Start of Block

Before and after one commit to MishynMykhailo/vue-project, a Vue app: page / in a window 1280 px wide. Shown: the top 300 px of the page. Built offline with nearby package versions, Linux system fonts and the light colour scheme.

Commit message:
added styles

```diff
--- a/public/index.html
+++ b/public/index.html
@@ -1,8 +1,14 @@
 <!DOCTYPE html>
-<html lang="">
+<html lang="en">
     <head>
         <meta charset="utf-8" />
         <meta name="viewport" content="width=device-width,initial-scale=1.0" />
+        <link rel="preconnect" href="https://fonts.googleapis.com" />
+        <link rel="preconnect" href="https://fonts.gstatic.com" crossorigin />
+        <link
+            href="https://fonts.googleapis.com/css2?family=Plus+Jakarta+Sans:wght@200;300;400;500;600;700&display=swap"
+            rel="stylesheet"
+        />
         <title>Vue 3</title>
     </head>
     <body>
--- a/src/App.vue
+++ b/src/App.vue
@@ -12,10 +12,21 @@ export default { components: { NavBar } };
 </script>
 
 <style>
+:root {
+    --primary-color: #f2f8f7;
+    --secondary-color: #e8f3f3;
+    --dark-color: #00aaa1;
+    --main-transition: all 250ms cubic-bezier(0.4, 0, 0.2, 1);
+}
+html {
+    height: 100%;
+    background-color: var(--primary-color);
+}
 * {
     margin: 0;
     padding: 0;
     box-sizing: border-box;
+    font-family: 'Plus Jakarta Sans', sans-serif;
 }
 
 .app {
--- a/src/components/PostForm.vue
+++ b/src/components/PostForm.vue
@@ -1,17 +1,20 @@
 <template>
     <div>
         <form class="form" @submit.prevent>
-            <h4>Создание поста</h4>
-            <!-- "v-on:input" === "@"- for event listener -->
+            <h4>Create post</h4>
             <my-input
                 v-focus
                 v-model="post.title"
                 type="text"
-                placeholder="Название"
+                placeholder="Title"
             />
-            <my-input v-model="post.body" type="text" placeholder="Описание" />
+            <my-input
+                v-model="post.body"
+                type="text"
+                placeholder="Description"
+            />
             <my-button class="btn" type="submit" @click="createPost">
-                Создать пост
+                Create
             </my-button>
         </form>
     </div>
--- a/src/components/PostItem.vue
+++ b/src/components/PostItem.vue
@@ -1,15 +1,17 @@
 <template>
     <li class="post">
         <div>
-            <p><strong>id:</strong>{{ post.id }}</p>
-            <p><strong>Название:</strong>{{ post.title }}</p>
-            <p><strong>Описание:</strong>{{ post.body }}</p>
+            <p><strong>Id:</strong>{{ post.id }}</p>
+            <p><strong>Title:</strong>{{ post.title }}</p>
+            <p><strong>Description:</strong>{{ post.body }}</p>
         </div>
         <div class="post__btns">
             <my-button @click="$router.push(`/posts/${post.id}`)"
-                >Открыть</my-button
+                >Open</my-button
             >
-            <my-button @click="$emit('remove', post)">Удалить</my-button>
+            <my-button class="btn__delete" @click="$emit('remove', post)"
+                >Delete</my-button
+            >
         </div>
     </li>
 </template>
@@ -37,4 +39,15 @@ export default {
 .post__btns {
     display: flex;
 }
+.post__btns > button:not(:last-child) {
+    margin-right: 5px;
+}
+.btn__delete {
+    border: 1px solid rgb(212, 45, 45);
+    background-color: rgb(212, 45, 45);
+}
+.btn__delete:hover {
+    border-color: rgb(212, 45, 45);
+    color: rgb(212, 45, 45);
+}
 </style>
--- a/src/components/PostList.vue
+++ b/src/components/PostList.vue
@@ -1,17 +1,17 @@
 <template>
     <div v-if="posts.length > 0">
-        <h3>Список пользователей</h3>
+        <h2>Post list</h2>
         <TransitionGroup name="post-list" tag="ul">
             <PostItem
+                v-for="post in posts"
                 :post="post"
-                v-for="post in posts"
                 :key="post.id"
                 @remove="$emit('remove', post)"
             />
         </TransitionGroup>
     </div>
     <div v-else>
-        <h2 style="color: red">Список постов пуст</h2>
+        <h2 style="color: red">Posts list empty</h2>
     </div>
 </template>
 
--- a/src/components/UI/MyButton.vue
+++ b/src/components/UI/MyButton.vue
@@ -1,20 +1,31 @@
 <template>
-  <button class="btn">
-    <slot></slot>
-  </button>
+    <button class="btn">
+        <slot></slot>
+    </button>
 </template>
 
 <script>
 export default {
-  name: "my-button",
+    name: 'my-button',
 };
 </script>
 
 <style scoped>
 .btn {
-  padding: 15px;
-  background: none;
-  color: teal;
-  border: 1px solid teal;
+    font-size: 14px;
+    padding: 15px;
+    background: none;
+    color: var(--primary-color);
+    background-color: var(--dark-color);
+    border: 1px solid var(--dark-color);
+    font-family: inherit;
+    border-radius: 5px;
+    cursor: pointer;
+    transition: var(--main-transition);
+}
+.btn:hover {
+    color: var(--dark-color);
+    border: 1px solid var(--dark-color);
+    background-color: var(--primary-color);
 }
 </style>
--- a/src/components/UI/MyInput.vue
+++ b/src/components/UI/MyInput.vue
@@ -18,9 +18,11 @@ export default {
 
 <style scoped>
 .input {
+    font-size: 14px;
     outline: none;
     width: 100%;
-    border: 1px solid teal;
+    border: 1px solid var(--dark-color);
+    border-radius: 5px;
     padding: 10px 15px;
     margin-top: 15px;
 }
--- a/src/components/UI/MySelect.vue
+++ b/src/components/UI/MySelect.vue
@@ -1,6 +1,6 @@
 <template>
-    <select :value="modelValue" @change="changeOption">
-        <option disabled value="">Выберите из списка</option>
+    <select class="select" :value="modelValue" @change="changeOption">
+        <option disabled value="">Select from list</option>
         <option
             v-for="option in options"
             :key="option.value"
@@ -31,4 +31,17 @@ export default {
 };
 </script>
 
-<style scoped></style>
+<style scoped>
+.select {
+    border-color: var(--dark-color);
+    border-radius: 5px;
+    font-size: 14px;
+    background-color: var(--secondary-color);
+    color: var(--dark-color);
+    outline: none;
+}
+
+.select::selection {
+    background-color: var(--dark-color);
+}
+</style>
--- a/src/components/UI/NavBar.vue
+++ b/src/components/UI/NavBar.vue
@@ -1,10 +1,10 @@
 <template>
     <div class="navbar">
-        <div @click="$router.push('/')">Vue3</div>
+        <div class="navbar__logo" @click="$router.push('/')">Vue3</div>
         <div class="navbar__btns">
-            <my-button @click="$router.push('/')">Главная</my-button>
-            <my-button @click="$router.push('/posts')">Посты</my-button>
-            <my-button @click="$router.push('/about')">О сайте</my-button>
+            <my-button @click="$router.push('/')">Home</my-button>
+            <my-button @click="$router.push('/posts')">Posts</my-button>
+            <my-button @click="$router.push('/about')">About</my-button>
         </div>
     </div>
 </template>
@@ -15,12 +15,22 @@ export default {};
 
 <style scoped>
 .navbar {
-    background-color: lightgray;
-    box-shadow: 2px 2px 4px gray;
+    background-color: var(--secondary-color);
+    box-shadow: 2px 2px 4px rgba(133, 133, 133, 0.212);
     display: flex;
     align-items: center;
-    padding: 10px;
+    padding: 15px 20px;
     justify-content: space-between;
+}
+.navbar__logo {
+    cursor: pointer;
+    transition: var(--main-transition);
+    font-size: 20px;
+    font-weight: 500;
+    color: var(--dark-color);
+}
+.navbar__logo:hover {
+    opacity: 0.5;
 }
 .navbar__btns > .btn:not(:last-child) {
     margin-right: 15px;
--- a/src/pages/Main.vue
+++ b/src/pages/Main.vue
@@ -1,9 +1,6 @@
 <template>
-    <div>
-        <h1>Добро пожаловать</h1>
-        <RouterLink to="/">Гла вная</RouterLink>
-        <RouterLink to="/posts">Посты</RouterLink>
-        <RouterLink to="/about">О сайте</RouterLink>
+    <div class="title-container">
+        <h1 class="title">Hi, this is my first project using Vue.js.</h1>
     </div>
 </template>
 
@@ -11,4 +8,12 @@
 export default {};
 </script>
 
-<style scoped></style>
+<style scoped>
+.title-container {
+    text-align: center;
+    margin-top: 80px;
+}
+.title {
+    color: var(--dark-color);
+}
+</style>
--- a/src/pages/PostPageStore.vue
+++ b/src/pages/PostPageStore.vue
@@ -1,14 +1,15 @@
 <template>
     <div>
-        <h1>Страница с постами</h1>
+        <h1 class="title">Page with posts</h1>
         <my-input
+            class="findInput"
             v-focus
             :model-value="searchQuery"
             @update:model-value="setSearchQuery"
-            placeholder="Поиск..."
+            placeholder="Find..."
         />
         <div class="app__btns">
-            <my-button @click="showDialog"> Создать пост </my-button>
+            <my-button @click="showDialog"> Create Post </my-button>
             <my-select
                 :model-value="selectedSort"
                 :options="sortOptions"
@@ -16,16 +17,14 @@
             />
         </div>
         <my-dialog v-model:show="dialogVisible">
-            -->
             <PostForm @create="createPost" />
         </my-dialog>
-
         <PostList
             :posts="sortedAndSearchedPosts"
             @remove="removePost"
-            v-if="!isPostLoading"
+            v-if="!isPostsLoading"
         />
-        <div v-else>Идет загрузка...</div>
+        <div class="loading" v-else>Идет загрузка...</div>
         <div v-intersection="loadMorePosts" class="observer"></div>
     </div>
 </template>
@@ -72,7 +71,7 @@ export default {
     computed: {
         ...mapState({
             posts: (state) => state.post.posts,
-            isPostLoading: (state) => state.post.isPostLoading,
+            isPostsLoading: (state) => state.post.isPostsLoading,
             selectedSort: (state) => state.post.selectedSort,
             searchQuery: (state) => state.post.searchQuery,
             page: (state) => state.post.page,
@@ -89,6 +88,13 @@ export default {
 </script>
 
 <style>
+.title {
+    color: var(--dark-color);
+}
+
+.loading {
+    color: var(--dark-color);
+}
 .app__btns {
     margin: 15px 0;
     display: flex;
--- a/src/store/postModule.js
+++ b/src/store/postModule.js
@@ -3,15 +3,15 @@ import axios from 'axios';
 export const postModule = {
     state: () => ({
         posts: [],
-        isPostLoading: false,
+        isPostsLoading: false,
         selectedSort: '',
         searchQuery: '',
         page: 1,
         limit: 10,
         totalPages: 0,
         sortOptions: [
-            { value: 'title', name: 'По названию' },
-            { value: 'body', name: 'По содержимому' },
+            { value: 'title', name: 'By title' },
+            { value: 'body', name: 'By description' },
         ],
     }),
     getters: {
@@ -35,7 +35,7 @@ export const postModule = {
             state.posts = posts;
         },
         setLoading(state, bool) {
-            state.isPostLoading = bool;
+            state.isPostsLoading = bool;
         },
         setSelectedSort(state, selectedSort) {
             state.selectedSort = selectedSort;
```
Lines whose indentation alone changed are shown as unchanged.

End of Block

[Exercise requirements] Count each line of the listing that contains "selectedSort" and give the count alone.

[Result of this exercise] 5